Task brief:
Which lines below hold the word "mean"? Copy all of them.

======== Data listing ========

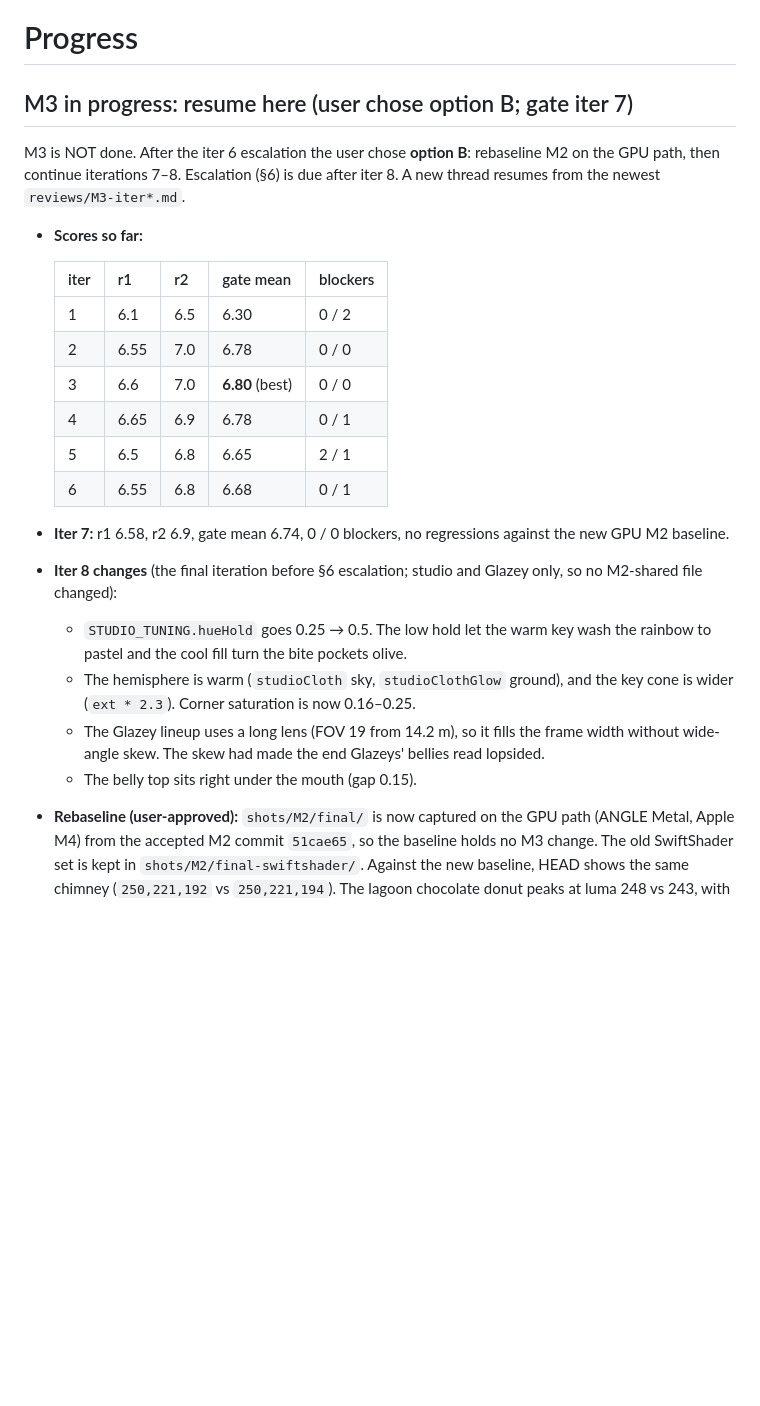
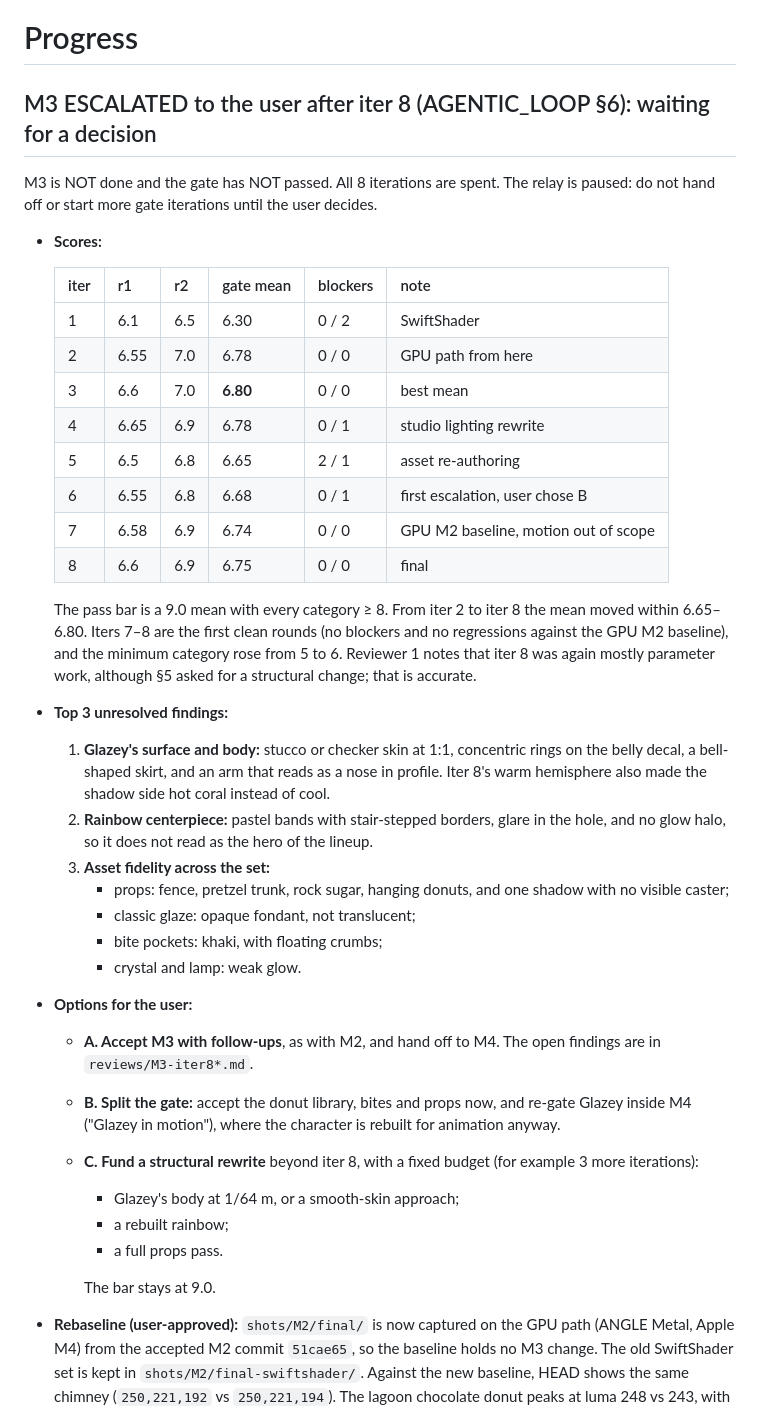
Before and after one commit to benzo42069/Donut, a Markdown page: docs/PROGRESS.md, the part around the change. Drawn GitHub-style; blank space fills up the shorter version.

```diff
--- a/docs/PROGRESS.md
+++ b/docs/PROGRESS.md
@@ -1,34 +1,55 @@
 # Progress
 
-## M3 in progress: resume here (user chose option B; gate iter 7)
+## M3 ESCALATED to the user after iter 8 (AGENTIC_LOOP §6): waiting for a decision
 
-M3 is NOT done. After the iter 6 escalation the user chose **option B**: rebaseline
-M2 on the GPU path, then continue iterations 7–8. Escalation (§6) is due after
-iter 8. A new thread resumes from the newest `reviews/M3-iter*.md`.
+M3 is NOT done and the gate has NOT passed. All 8 iterations are spent. The relay
+is paused: do not hand off or start more gate iterations until the user decides.
 
-- **Scores so far:**
+- **Scores:**
 
-  | iter | r1 | r2 | gate mean | blockers |
-  |---|---|---|---|---|
-  | 1 | 6.1 | 6.5 | 6.30 | 0 / 2 |
-  | 2 | 6.55 | 7.0 | 6.78 | 0 / 0 |
-  | 3 | 6.6 | 7.0 | **6.80** (best) | 0 / 0 |
-  | 4 | 6.65 | 6.9 | 6.78 | 0 / 1 |
-  | 5 | 6.5 | 6.8 | 6.65 | 2 / 1 |
-  | 6 | 6.55 | 6.8 | 6.68 | 0 / 1 |
+  | iter | r1 | r2 | gate mean | blockers | note |
+  |---|---|---|---|---|---|
+  | 1 | 6.1 | 6.5 | 6.30 | 0 / 2 | SwiftShader |
+  | 2 | 6.55 | 7.0 | 6.78 | 0 / 0 | GPU path from here |
+  | 3 | 6.6 | 7.0 | **6.80** | 0 / 0 | best mean |
+  | 4 | 6.65 | 6.9 | 6.78 | 0 / 1 | studio lighting rewrite |
+  | 5 | 6.5 | 6.8 | 6.65 | 2 / 1 | asset re-authoring |
+  | 6 | 6.55 | 6.8 | 6.68 | 0 / 1 | first escalation, user chose B |
+  | 7 | 6.58 | 6.9 | 6.74 | 0 / 0 | GPU M2 baseline, motion out of scope |
+  | 8 | 6.6 | 6.9 | 6.75 | 0 / 0 | final |
 
-- **Iter 7:** r1 6.58, r2 6.9, gate mean 6.74, 0 / 0 blockers, no regressions
-  against the new GPU M2 baseline.
-- **Iter 8 changes** (the final iteration before §6 escalation; studio and
-  Glazey only, so no M2-shared file changed):
-  - `STUDIO_TUNING.hueHold` goes 0.25 → 0.5. The low hold let the warm key
-    wash the rainbow to pastel and the cool fill turn the bite pockets olive.
-  - The hemisphere is warm (`studioCloth` sky, `studioClothGlow` ground), and
-    the key cone is wider (`ext * 2.3`). Corner saturation is now 0.16–0.25.
-  - The Glazey lineup uses a long lens (FOV 19 from 14.2 m), so it fills the
-    frame width without wide-angle skew. The skew had made the end Glazeys'
-    bellies read lopsided.
-  - The belly top sits right under the mouth (gap 0.15).
+  The pass bar is a 9.0 mean with every category ≥ 8. From iter 2 to iter 8 the
+  mean moved within 6.65–6.80. Iters 7–8 are the first clean rounds (no
+  blockers and no regressions against the GPU M2 baseline), and the minimum
+  category rose from 5 to 6. Reviewer 1 notes that iter 8 was again mostly
+  parameter work, although §5 asked for a structural change; that is accurate.
+- **Top 3 unresolved findings:**
+  1. **Glazey's surface and body:** stucco or checker skin at 1:1, concentric
+     rings on the belly decal, a bell-shaped skirt, and an arm that reads as a
+     nose in profile. Iter 8's warm hemisphere also made the shadow side hot
+     coral instead of cool.
+  2. **Rainbow centerpiece:** pastel bands with stair-stepped borders, glare in
+     the hole, and no glow halo, so it does not read as the hero of the lineup.
+  3. **Asset fidelity across the set:**
+     - props: fence, pretzel trunk, rock sugar, hanging donuts, and one shadow
+       with no visible caster;
+     - classic glaze: opaque fondant, not translucent;
+     - bite pockets: khaki, with floating crumbs;
+     - crystal and lamp: weak glow.
+- **Options for the user:**
+  - **A. Accept M3 with follow-ups**, as with M2, and hand off to M4. The open
+    findings are in `reviews/M3-iter8*.md`.
+  - **B. Split the gate:** accept the donut library, bites and props now, and
+    re-gate Glazey inside M4 ("Glazey in motion"), where the character is
+    rebuilt for animation anyway.
+  - **C. Fund a structural rewrite** beyond iter 8, with a fixed budget (for
+    example 3 more iterations):
+    - Glazey's body at 1/64 m, or a smooth-skin approach;
+    - a rebuilt rainbow;
+    - a full props pass.
+
+    The bar stays at 9.0.
+
 - **Rebaseline (user-approved):** `shots/M2/final/` is now captured on the GPU
   path (ANGLE Metal, Apple M4) from the accepted M2 commit `51cae65`, so the
   baseline holds no M3 change. The old SwiftShader set is kept in
```
Also changed, not shown: reviews/M3-iter8-r2.md (added, +201 -0 lines), reviews/M3-iter8.md (added, +173 -0 lines).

========

Solution to this problem:
-  | iter | r1 | r2 | gate mean | blockers |
+  | iter | r1 | r2 | gate mean | blockers | note |
+  | 3 | 6.6 | 7.0 | **6.80** | 0 / 0 | best mean |
-- **Iter 7:** r1 6.58, r2 6.9, gate mean 6.74, 0 / 0 blockers, no regressions
+  The pass bar is a 9.0 mean with every category ≥ 8. From iter 2 to iter 8 the
+  mean moved within 6.65–6.80. Iters 7–8 are the first clean rounds (no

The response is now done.